On the surface it seems an odd decision by former All Black Mike Delany to depart one of France's biggest clubs - Clermont Auvergne - for the rigours of Premiership life at Newcastle Falcons.
He leaves a club whose end of season rituals tend to include a final or two, for one whose fans the past decade have usually bitten beyond their nails to the knuckle by the time their battle against relegation is over.
Yet there are no regrets for the stand-off.
"It's something new and it's definitely a big change from living in France," the New Zealander told BBC Sport.
"I'm loving it here - there's a great bunch of boys, a professional set-up and I'm really impressed with everything, the city is great."
Newcastle is just the latest stop of a career spanning rugby union's different continents, having initially honed his craft in the Super 15s with New Zealand-based Hurricanes and Chiefs.
Globetrotting has brought financial reward and professional satisfaction, but lifestyle is very much at the heart of his Falcons move.
"I spent a couple of years in Japan and a couple in France," Delany explained. "The language is tough and it does get frustrating at times.
"I'm coming to the end of my career so I would like to finish here, playing good rugby and relax a bit with things outside of rugby.
"Especially with my family, it suited us."
Ticking off the bucket list
While there is a job to be done on the pitch, off it the Delanys are looking forward to exploring their new surroundings.
Mike will be spending many an hour on a coach heading to various grounds with the Falcons, who are based further north than any other Premiership club - but the Rotorua native also has his own travel plans.
"England's great and I want to get to see the place," he said. "I've got a fiancee and a 15-month-old baby, so things are pretty busy, but when we can we want to get around the area.

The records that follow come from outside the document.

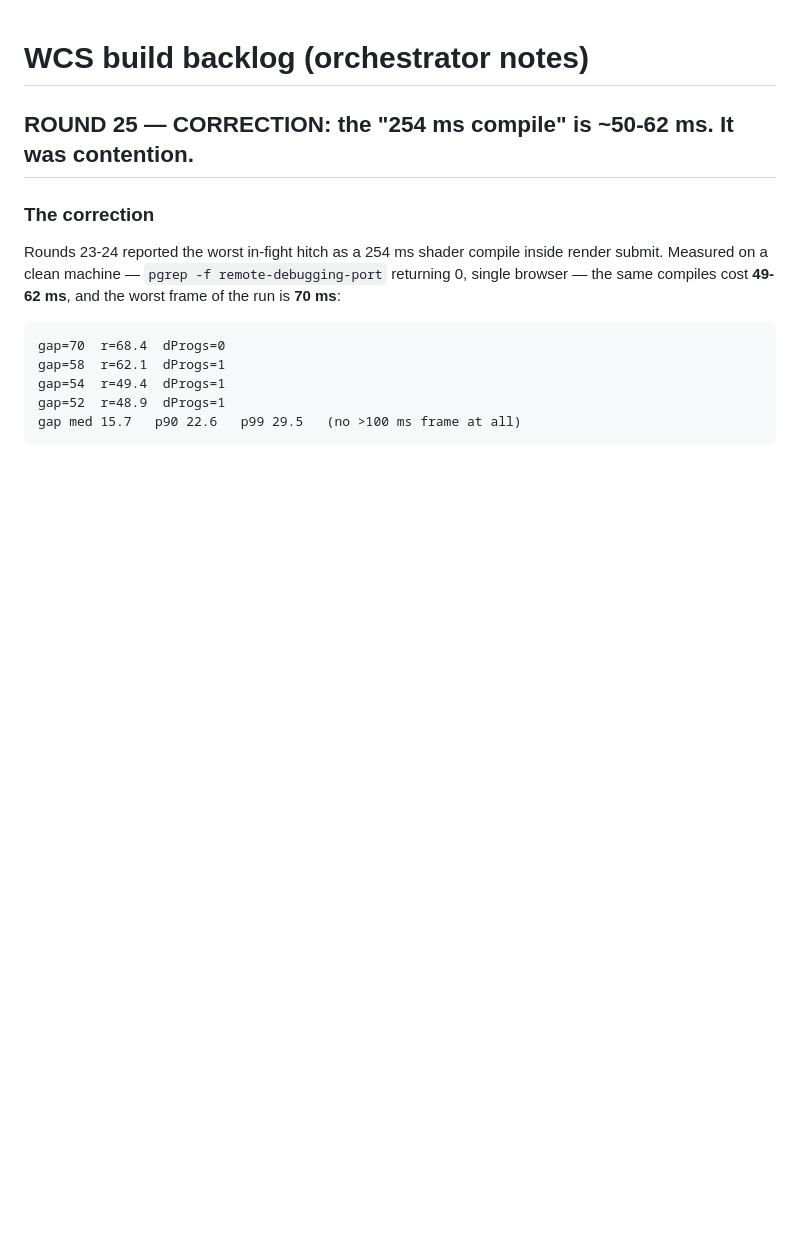
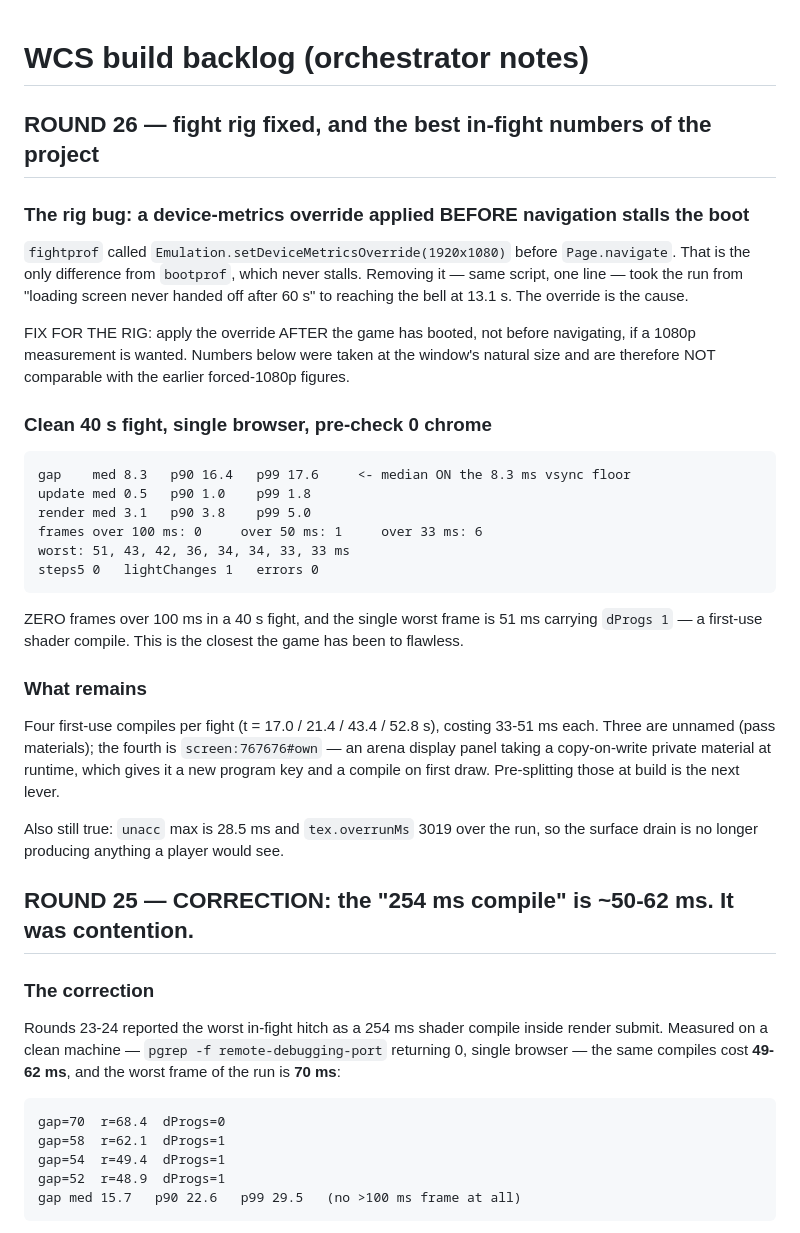
Before and after one commit to HappyTokenizing/wallyfighter, a Markdown page: BACKLOG.md, the part around the change. Rendered like a GitHub page; blank space fills up the shorter version.

Commit message:
BACKLOG: fight rig fixed — 0 frames over 100 ms, worst 51 ms, p99 17.6 ms
The rig bug was a device-metrics override applied BEFORE Page.navigate, which is
the only difference from bootprof and which stalls the loading screen past 60 s.
Removing that one line took the run from 'never reached a fighting phase' to
reaching the bell at 13.1 s. Apply the override after boot if 1080p is wanted;
these numbers are at the window's natural size and are not comparable with the
earlier forced-1080p figures.

Clean 40 s fight, single browser: median 8.3 ms (exactly the vsync floor), p90
16.4, p99 17.6, ZERO frames over 100 ms, one frame over 50 ms, worst 51 ms
carrying dProgs 1. Zero errors.

Remaining: four first-use compiles per fight at 33-51 ms. Three unnamed (pass
materials), one is screen:767676#own — an arena display panel taking a
copy-on-write private material at runtime. Pre-splitting those is the next lever.

Co-Authored-By: Claude Opus 5 <noreply@anthropic.com>

```diff
--- a/BACKLOG.md
+++ b/BACKLOG.md
@@ -1,4 +1,40 @@
 # WCS build backlog (orchestrator notes)
+
+## ROUND 26 — fight rig fixed, and the best in-fight numbers of the project
+
+### The rig bug: a device-metrics override applied BEFORE navigation stalls the boot
+
+`fightprof` called `Emulation.setDeviceMetricsOverride(1920x1080)` before `Page.navigate`.
+That is the only difference from `bootprof`, which never stalls. Removing it — same script,
+one line — took the run from "loading screen never handed off after 60 s" to reaching the
+bell at 13.1 s. The override is the cause.
+
+FIX FOR THE RIG: apply the override AFTER the game has booted, not before navigating, if a
+1080p measurement is wanted. Numbers below were taken at the window's natural size and are
+therefore NOT comparable with the earlier forced-1080p figures.
+
+### Clean 40 s fight, single browser, pre-check 0 chrome
+
+    gap    med 8.3   p90 16.4   p99 17.6     <- median ON the 8.3 ms vsync floor
+    update med 0.5   p90 1.0    p99 1.8
+    render med 3.1   p90 3.8    p99 5.0
+    frames over 100 ms: 0     over 50 ms: 1     over 33 ms: 6
+    worst: 51, 43, 42, 36, 34, 34, 33, 33 ms
+    steps5 0   lightChanges 1   errors 0
+
+ZERO frames over 100 ms in a 40 s fight, and the single worst frame is 51 ms carrying
+`dProgs 1` — a first-use shader compile. This is the closest the game has been to flawless.
+
+### What remains
+
+Four first-use compiles per fight (t = 17.0 / 21.4 / 43.4 / 52.8 s), costing 33-51 ms each.
+Three are unnamed (pass materials); the fourth is `screen:767676#own` — an arena display panel
+taking a copy-on-write private material at runtime, which gives it a new program key and a
+compile on first draw. Pre-splitting those at build is the next lever.
+
+Also still true: `unacc` max is 28.5 ms and `tex.overrunMs` 3019 over the run, so the surface
+drain is no longer producing anything a player would see.
+
 
 ## ROUND 25 — CORRECTION: the "254 ms compile" is ~50-62 ms. It was contention.
 
```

"It's going to be a much easier lifestyle, a good change and hopefully it will help my rugby out as well."
'Delany don't surf'

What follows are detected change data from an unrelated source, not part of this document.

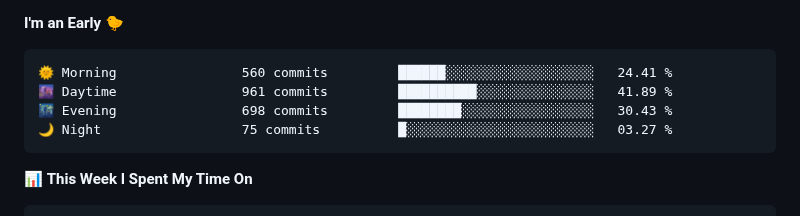
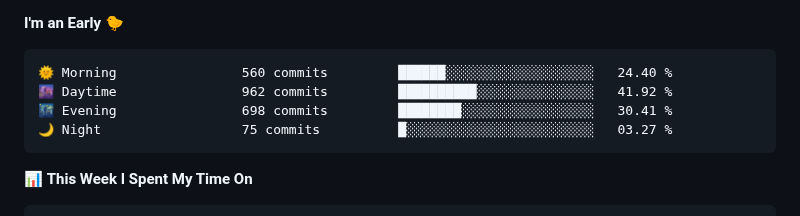
Before and after one commit to danbai225/danbai225, a Markdown page: README.md, the part around one of its changes. GitHub-like rendering.

Commit message:
Updated with Dev Metrics

````diff
--- a/README.md
+++ b/README.md
@@ -37,9 +37,9 @@
 **I'm an Early 🐤**
 
 ```text
-🌞 Morning                560 commits         ██████░░░░░░░░░░░░░░░░░░░   24.41 %
-🌆 Daytime                961 commits         ██████████░░░░░░░░░░░░░░░   41.89 %
-🌃 Evening                698 commits         ████████░░░░░░░░░░░░░░░░░   30.43 %
+🌞 Morning                560 commits         ██████░░░░░░░░░░░░░░░░░░░   24.40 %
+🌆 Daytime                962 commits         ██████████░░░░░░░░░░░░░░░   41.92 %
+🌃 Evening                698 commits         ████████░░░░░░░░░░░░░░░░░   30.41 %
 🌙 Night                  75 commits          █░░░░░░░░░░░░░░░░░░░░░░░░   03.27 %
 ```
 
````
Also changed, not shown: other parts of README.md (+2 -2 lines).
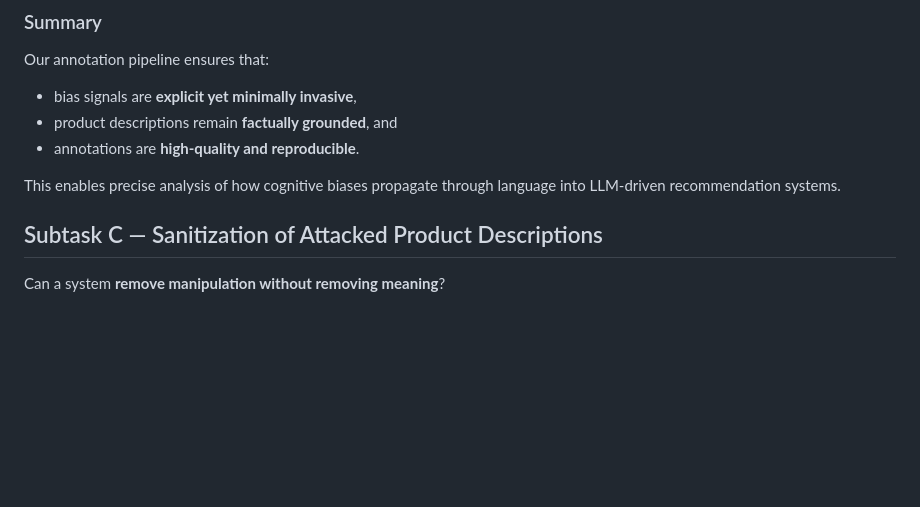
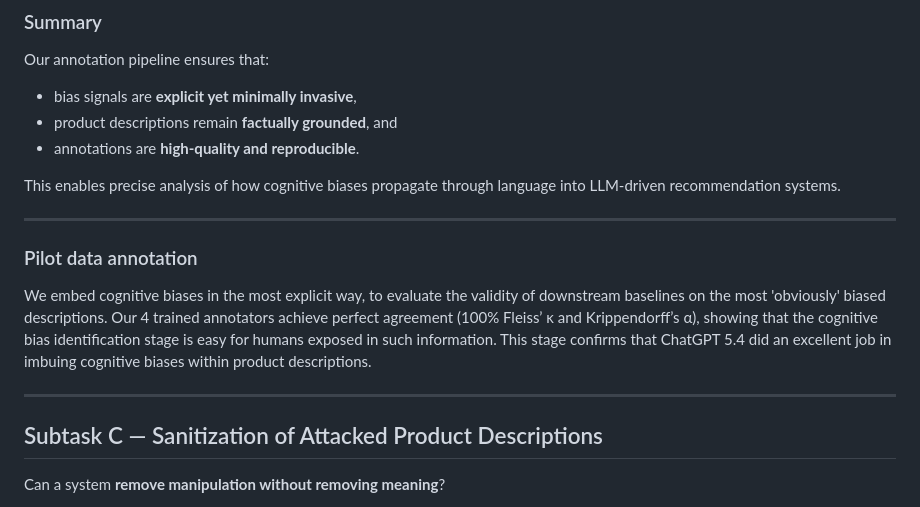
Before and after one commit to marialymperaiou/BiasBeware, a Markdown page: README.md, the part around the change. Drawn GitHub-style; blank space fills up the shorter version.

```diff
--- a/README.md
+++ b/README.md
@@ -99,6 +99,13 @@ Our annotation pipeline ensures that:
 - annotations are **high-quality and reproducible**.
 
 This enables precise analysis of how cognitive biases propagate through language into LLM-driven recommendation systems.
+
+---
+### Pilot data annotation
+
+We embed cognitive biases in the most explicit way, to evaluate the validity of downstream baselines on the most 'obviously'  biased descriptions. Our 4 trained annotators achieve perfect agreement (100\% Fleiss’ κ and Krippendorff’s α), showing that the cognitive bias identification stage is easy for humans exposed in such information. This stage confirms that ChatGPT 5.4 did an excellent job in imbuing cognitive biases within product descriptions.
+
+---
 
 ## Subtask C — Sanitization of Attacked Product Descriptions
 
```
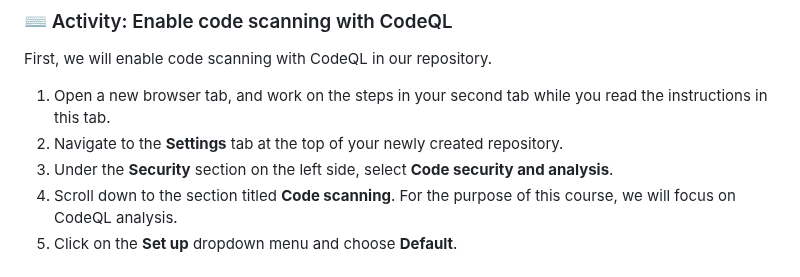
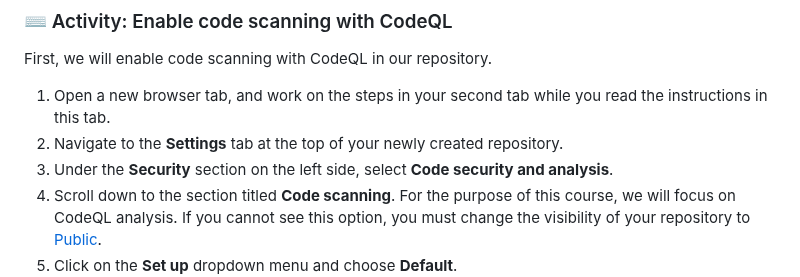
Before and after one commit to skills/introduction-to-codeql, a Markdown page: .github/steps/1-enable-codeql.md, the part around the change. GitHub-like rendering.

Commit message:
Update 1-enable-codeql.md
Added why sometimes people cannot see codeql option in their repo. Added why should they change the visibility to public and wrote an address to see how they can change it.

```diff
--- a/.github/steps/1-enable-codeql.md
+++ b/.github/steps/1-enable-codeql.md
@@ -26,7 +26,7 @@ First, we will enable code scanning with CodeQL in our repository.
 1. Open a new browser tab, and work on the steps in your second tab while you read the instructions in this tab.
 2. Navigate to the **Settings** tab at the top of your newly created repository.
 3. Under the **Security** section on the left side, select **Code security and analysis**.
-4. Scroll down to the section titled **Code scanning**. For the purpose of this course, we will focus on CodeQL analysis.
+4. Scroll down to the section titled **Code scanning**. For the purpose of this course, we will focus on CodeQL analysis. If you cannot see this option, you must change the visibility of your repository to [Public](https://docs.github.com/en/repositories/managing-your-repositorys-settings-and-features/managing-repository-settings/setting-repository-visibility).
 5. Click on the **Set up** dropdown menu and choose **Default**.
 ![enable-code-scanning-default.png](/images/enable-code-scanning-default.png)
 
```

New Zealand to Newcastle has been a relatively well trodden path for rugby union players since the game turned professional, with Carl Hayman, Jimmy Gopperth and Mike Sorensen among the Kiwis to have tackled North East life.
Gopperth in particular was a big fan of the surfing opportunities, although not everyone is so keen.
"I come from a pretty warm place in NZ with a nice beach. I went to Tynemouth the other day and it was awesome to be out by the coast and I hear a few boys are into their surfing," Delany said.
"But it looked pretty cold. I'm not that desperate to get out there, but it's nice to be near the coast. The option's always there, but I'll probably be having a coffee instead."
'Life in the legs'
Even at 33, Delany was a regular for Clermont last season, appearing from the bench in both the European Champions Cup final loss to Toulon and the Top 14 final defeat by Stade Francais.
It could be easy to see the Kingston Park move as a possible step down from such heights, but again Delany rejects that notion.
"I think it's just different, the French style is different," he said.
"I prefer a quicker game and to play a bit more, but in France it's tough because it's a more negative game at times.
"I'm not too sure how the Premiership is going to go. The way [Newcastle coach] Dave Walder wants to play the game, and from what I saw last year they definitely play an exciting brand of rugby that I'm looking forward to."
Bringing back the spark
There was a time when the roll-call at Newcastle Falcons could have doubled up as a 'Rest of the World' select, with international players such as Matt Burke, Hayman and Owen Finegan heading to the club from the southern hemisphere.
Then it dried up as the stars were sold to balance the books and it eventually resulted in a slide into the Championship in 2012.
Under Dean Richards, promotion was secured back to the top tier at the first attempt and a balance has been struck between major imports like Delany, Italy lock Josh Furno and Sinoti Sinoti and home-grown products such as George McGuigan, Simon Hammersley and Chris Harris.
"There's a lot of great players here, especially in the backs, so it's going to be a tough fight for positions," Delany said.
"Hopefully we can build together a backline as a team and hopefully I can find some form and put my stamp on how we play and it will benefit the team."